PBS is a 1999’s trio led by drummer Jacek Kochan. The dominant style here is an Ornette-ish kind of free blues feel, with material contributed by all three men. Kochan, who directs the musical flow from the traps, studied in the U.S. back in the Eighties, and he combines the melodic drumming of a master like Max Roach with the polyrhythmic approach to Elvin Jones. His beat is infectious, and so is the lift he brings to a band. Considering that you can feel that kind of energy through your home stereo, imagine how inspiring it must be to be sharing a bandstand with Kochan. Saxophonist Pieronczyk has an attractively gruff sound on tenor, loose and facile with hints of Sixties-era Rollins and Coltrane. His soprano is a pleasant surprise, controlled and tuneful. Kochan’s “Sparrow Dance” is his soprano feature, as he races bassist Ed Schuller’s busy throb and the composer’s pounding drums to the end. Schuller is in his element here, with a lot of space to fill with his massive sound and an active rhythm partner in Kochan. He also contributes two compositions.
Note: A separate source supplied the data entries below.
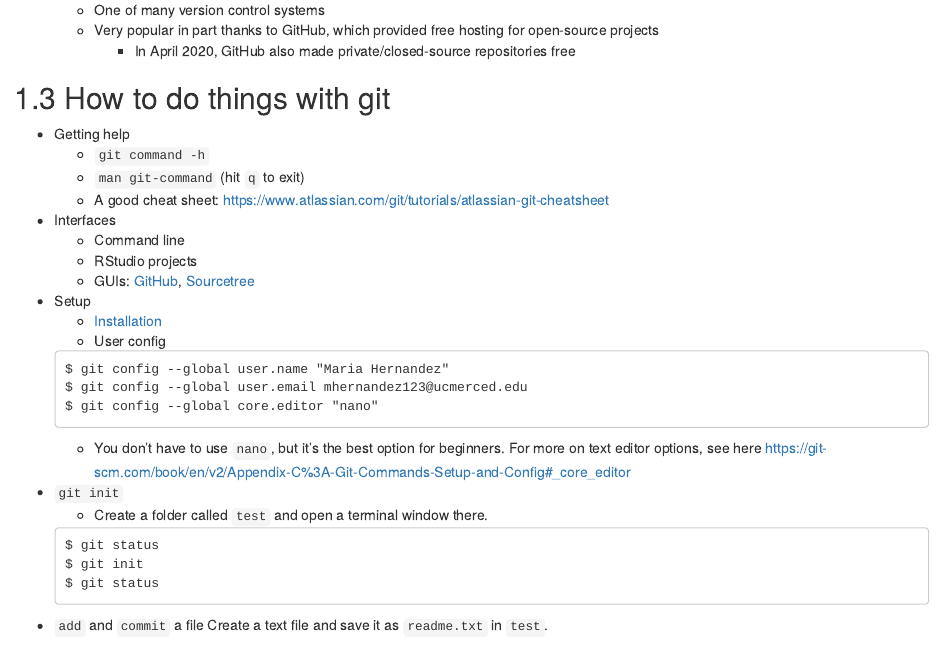
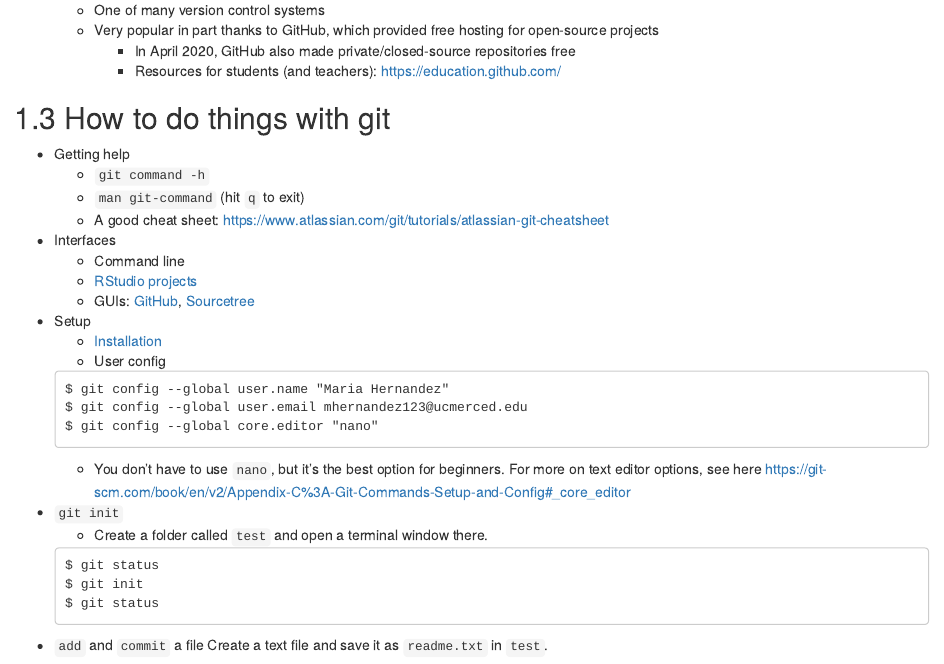
Before and after one commit to data-science-methods/book, an R Markdown document (02-02-git.Rmd): the page in a window 1100 px wide, from 550 px down. Rendered offline with R 4.5, knitr and Pandoc, with nearby package versions; the code chunks are not run, so their results and figures are left out; drawn as R Markdown's standard HTML page in place of the format the file asks for.

Commit message:
links for GitHub for Ed and RStudio projects

```diff
--- a/02-02-git.Rmd
+++ b/02-02-git.Rmd
@@ -20,6 +20,7 @@
     - One of many version control systems
     - Very popular in part thanks to GitHub, which provided free hosting for open-source projects
         - In April 2020, GitHub also made private/closed-source repositories free
+        - Resources for students (and teachers):  <https://education.github.com/>
 
 ## How to do things with git ##
 
@@ -29,7 +30,7 @@
     - A good cheat sheet:  <https://www.atlassian.com/git/tutorials/atlassian-git-cheatsheet>
 - Interfaces
     - Command line
-    - RStudio projects
+    - [RStudio projects](https://support.rstudio.com/hc/en-us/articles/200526207-Using-Projects)
     - GUIs: [GitHub](https://desktop.github.com/), [Sourcetree](https://www.sourcetreeapp.com/)
 - Setup
     - [Installation](https://git-scm.com/book/en/v2/Getting-Started-Installing-Git)
```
His “Sooner Then Before” is a dedication to the late Jaki Byard, with Pieronczyk on tenor charging through the melody urged on by Kochan and the composr’s probing bass. It’s a long track, but they prove time and again on the CD that they can grab and hold the listener’s interest without strain, even on original tunes that run as long as ten minutes. The other long piece, “For Walter” by Pieronczyk, is a tender song that evokes a relaxed performance and a spirited tenor solo. All told, an ispired first-time encounter among three musicians with limitless imaginations and big ears. Very hip, and recommended. — Stuart Kremsky (Cadence) Continue reading

Interzone Jazzorchestra | Transylvanian Grace | Not Two Records

The music on this album wants to reflect the great musical heritage of Romanian and especially Transylvanian folklore. The traditional songs are taken from the “Lautari” and vilagers’ repertoire, which you can still hear on weedings celebrations and in the village bars around the Carpathians The original compositions are written under the strong sensual impressions of our mutual trips through the Transylvanian highlands in the years 1997-2000. Enjoy the Music! — Maurice de Martin & Mircea Tiberian Continue reading